Ever since the COVID-19 pandemic broke out, mainland China authorities have been requiring in-person applications to issue both individual and group visas as a way to curb the further spread of the virus. However, due to a lessening number of cases helped by the zero-COVID policy and rising demand to visit the Special Administrative Region (SAR), the government has decided to reopen its borders to Macau.
The bureau stated that its decision was made to promote the “economic and social development” of Macau, especially considering how the pandemic has crippled its major source of revenue. However, some conditions must be met to qualify for the eVisa application.
According to the bureau, applicants must still visit the immigration office nearest their residential address to register their online application. In addition, eligible applicants are only those who have not travelled or stayed in mid or high-risk COVID areas. For now, the eVisa is starting with the provinces of Guangdong, Zhejiang, Jiangsu and Fujian, and the city of Shanghai.
The Macau SAR government welcomed the announcement in a statement: “The central government’s resuming of the e-visa applications for mainland China residents to visit Macau and the Macau-bound package tours from the “Four Provinces and One City” are important drivers for Macau’s economic recovery.”
Meanwhile, Macau is currently under stringent COVID-19 protocols due to cases of the virus found in MGM Cotai. The casino resort itself is on lockdown as staff and guests are mandated to remain within the premises till November 1. The government has also ordered mass antigen testing for all its residents. The new cases of the virus comes after Macau has seen three months of no reported COVID-19 cases.
This could be a major setback for the gambling industry in the region and for the economy at large. For the past two and a half years when the pandemic restrictions began, the casino industry had lost millions of dollars. Even now, the region’s six casino operators — Sands China, Wynn Macao, Galaxy Entertainment, MGM China, Melco Resorts and SJM Holdings — await the government’s decision on the renewal of their licenses.

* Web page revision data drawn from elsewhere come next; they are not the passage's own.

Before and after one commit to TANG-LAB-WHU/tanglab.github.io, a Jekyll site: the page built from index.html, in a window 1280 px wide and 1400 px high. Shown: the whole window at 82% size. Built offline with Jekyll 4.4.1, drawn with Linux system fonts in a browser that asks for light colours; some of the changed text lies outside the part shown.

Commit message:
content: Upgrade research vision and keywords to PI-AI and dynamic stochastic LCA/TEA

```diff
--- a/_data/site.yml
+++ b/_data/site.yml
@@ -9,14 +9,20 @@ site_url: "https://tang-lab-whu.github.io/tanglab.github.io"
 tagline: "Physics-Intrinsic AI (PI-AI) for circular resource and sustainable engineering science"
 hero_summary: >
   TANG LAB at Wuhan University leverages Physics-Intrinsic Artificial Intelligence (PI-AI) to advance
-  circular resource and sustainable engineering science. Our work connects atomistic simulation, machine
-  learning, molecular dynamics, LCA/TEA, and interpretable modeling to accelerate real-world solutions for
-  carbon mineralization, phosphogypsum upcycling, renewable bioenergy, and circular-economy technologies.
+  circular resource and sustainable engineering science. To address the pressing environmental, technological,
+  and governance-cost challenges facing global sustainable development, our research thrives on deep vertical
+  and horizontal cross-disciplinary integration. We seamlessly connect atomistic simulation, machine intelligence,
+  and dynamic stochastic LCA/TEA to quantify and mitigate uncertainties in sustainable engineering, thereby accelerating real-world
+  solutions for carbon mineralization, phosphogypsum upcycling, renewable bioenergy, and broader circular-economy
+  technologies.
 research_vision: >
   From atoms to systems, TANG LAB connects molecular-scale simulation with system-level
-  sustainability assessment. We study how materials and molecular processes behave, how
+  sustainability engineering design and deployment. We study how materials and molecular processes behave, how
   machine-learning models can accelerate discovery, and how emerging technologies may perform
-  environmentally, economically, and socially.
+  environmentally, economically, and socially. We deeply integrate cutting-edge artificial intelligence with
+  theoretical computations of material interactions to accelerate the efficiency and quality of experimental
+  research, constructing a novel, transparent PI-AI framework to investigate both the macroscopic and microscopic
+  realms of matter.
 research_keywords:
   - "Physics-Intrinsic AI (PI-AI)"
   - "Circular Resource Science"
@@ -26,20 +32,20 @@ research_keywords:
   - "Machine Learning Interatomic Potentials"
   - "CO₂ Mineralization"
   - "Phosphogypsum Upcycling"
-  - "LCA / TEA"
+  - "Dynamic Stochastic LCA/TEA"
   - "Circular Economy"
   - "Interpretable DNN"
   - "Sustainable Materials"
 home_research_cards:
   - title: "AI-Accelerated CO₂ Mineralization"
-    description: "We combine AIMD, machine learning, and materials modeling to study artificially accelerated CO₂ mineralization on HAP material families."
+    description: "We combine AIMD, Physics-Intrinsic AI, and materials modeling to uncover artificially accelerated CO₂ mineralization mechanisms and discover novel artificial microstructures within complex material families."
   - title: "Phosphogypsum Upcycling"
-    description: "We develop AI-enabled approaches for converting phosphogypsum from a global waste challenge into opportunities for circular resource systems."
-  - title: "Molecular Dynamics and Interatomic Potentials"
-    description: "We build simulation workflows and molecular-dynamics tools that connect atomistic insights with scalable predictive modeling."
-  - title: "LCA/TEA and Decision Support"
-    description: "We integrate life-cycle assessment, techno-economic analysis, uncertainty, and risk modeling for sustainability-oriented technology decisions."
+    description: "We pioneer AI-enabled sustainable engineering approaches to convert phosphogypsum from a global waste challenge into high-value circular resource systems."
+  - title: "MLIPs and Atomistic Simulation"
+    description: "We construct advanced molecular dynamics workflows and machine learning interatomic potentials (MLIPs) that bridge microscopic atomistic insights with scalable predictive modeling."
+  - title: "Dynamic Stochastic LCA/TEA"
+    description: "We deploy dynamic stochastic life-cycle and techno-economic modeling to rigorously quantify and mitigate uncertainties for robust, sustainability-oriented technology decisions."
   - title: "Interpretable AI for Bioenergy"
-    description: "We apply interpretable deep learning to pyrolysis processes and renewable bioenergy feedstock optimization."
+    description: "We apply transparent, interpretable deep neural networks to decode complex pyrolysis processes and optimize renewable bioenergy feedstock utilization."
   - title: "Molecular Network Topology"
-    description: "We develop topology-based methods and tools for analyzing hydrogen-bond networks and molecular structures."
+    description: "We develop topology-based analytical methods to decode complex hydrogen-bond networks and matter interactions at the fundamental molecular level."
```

While the announcement of China reopening its borders brought a glimmer of hope, much remains to be seen about what happens next. This will be determined by how the government handles the situation.